━━ Supplied records

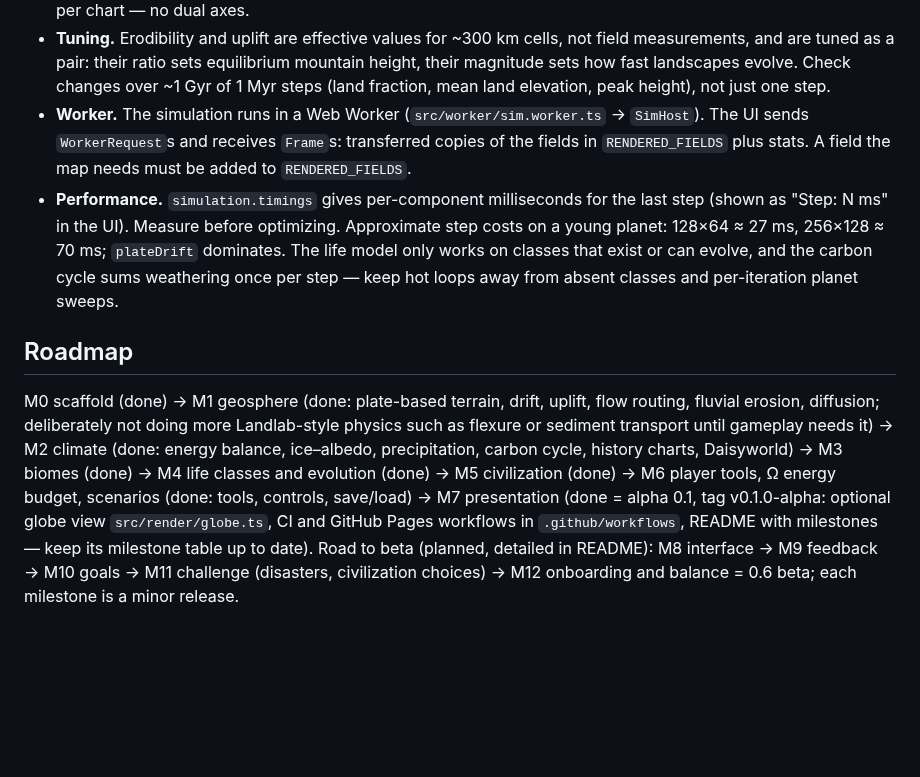
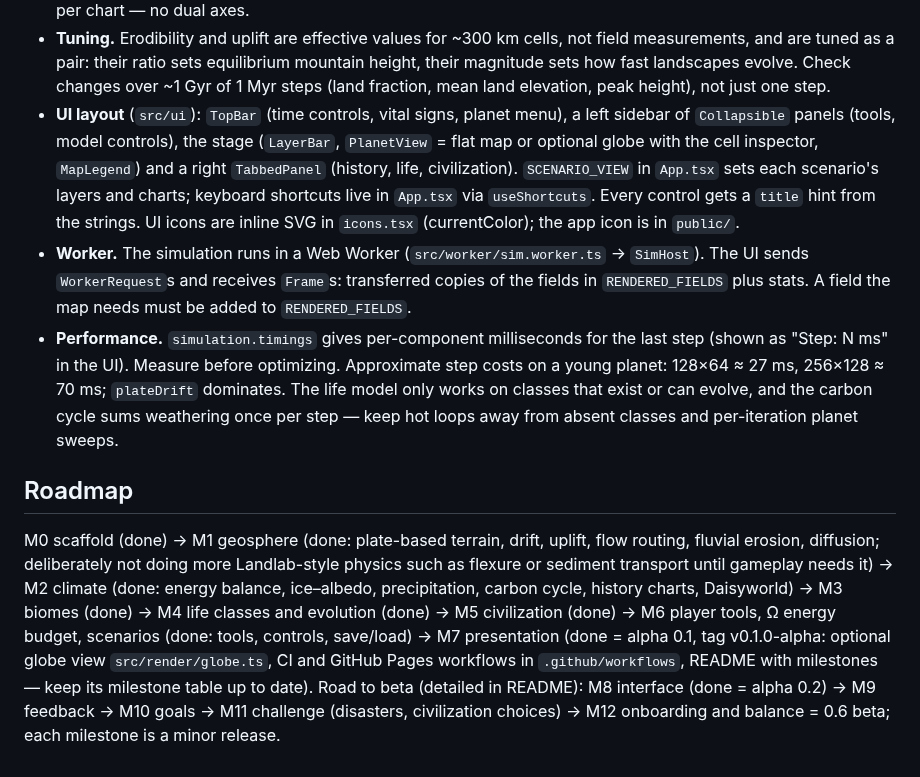
Before and after one commit to MichalBrezny/geogenesis, a Markdown page: CLAUDE.md, the part around the change. GitHub-like rendering; blank space fills up the shorter version.

```diff
--- a/CLAUDE.md
+++ b/CLAUDE.md
@@ -56,9 +56,10 @@ Key design decisions:
 - **Scenarios** (`src/sim/scenarios/`): `SCENARIOS` maps ids to world factories (`random` = `createRandomWorld`, `daisyworld`, `aquarium` = a random planet with no continents). Each `World` carries its own `yearsPerStep`. Daisyworld is land-only with no geology or carbon cycle and no ice–albedo feedback; daisies (Watson & Lovelock 1983) run many generations per step, relax towards the result and disperse to neighbours. The UI picks charts and the initial map layer per scenario (`SCENARIO_VIEW` in `App.tsx`).
 - **History** (`src/sim/history.ts`): `recordHistory` samples global series each step into `PlanetState.history` (thinned past 2000 samples); frames carry it to the small-multiple uPlot charts (`src/ui/charts`). One measure per chart — no dual axes.
 - **Tuning.** Erodibility and uplift are effective values for ~300 km cells, not field measurements, and are tuned as a pair: their ratio sets equilibrium mountain height, their magnitude sets how fast landscapes evolve. Check changes over ~1 Gyr of 1 Myr steps (land fraction, mean land elevation, peak height), not just one step.
+- **UI layout** (`src/ui`): `TopBar` (time controls, vital signs, planet menu), a left sidebar of `Collapsible` panels (tools, model controls), the stage (`LayerBar`, `PlanetView` = flat map or optional globe with the cell inspector, `MapLegend`) and a right `TabbedPanel` (history, life, civilization). `SCENARIO_VIEW` in `App.tsx` sets each scenario's layers and charts; keyboard shortcuts live in `App.tsx` via `useShortcuts`. Every control gets a `title` hint from the strings. UI icons are inline SVG in `icons.tsx` (currentColor); the app icon is in `public/`.
 - **Worker.** The simulation runs in a Web Worker (`src/worker/sim.worker.ts` → `SimHost`). The UI sends `WorkerRequest`s and receives `Frame`s: transferred copies of the fields in `RENDERED_FIELDS` plus stats. A field the map needs must be added to `RENDERED_FIELDS`.
 - **Performance.** `simulation.timings` gives per-component milliseconds for the last step (shown as "Step: N ms" in the UI). Measure before optimizing. Approximate step costs on a young planet: 128×64 ≈ 27 ms, 256×128 ≈ 70 ms; `plateDrift` dominates. The life model only works on classes that exist or can evolve, and the carbon cycle sums weathering once per step — keep hot loops away from absent classes and per-iteration planet sweeps.
 
 ## Roadmap
 
-M0 scaffold (done) → M1 geosphere (done: plate-based terrain, drift, uplift, flow routing, fluvial erosion, diffusion; deliberately not doing more Landlab-style physics such as flexure or sediment transport until gameplay needs it) → M2 climate (done: energy balance, ice–albedo, precipitation, carbon cycle, history charts, Daisyworld) → M3 biomes (done) → M4 life classes and evolution (done) → M5 civilization (done) → M6 player tools, Ω energy budget, scenarios (done: tools, controls, save/load) → M7 presentation (done = alpha 0.1, tag v0.1.0-alpha: optional globe view `src/render/globe.ts`, CI and GitHub Pages workflows in `.github/workflows`, README with milestones — keep its milestone table up to date). Road to beta (planned, detailed in README): M8 interface → M9 feedback → M10 goals → M11 challenge (disasters, civilization choices) → M12 onboarding and balance = 0.6 beta; each milestone is a minor release.
+M0 scaffold (done) → M1 geosphere (done: plate-based terrain, drift, uplift, flow routing, fluvial erosion, diffusion; deliberately not doing more Landlab-style physics such as flexure or sediment transport until gameplay needs it) → M2 climate (done: energy balance, ice–albedo, precipitation, carbon cycle, history charts, Daisyworld) → M3 biomes (done) → M4 life classes and evolution (done) → M5 civilization (done) → M6 player tools, Ω energy budget, scenarios (done: tools, controls, save/load) → M7 presentation (done = alpha 0.1, tag v0.1.0-alpha: optional globe view `src/render/globe.ts`, CI and GitHub Pages workflows in `.github/workflows`, README with milestones — keep its milestone table up to date). Road to beta (detailed in README): M8 interface (done = alpha 0.2) → M9 feedback → M10 goals → M11 challenge (disasters, civilization choices) → M12 onboarding and balance = 0.6 beta; each milestone is a minor release.
```
Also changed, not shown: README.md (+12 -5 lines), docs/screenshot.jpg (added), 2 other files.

━━━━

Exercise description: All lines of the material that contain the string "added" are to be copied.

Response to the task:
 - **Worker.** The simulation runs in a Web Worker (`src/worker/sim.worker.ts` → `SimHost`). The UI sends `WorkerRequest`s and receives `Frame`s: transferred copies of the fields in `RENDERED_FIELDS` plus stats. A field the map needs must be added to `RENDERED_FIELDS`.
Also changed, not shown: README.md (+12 -5 lines), docs/screenshot.jpg (added), 2 other files.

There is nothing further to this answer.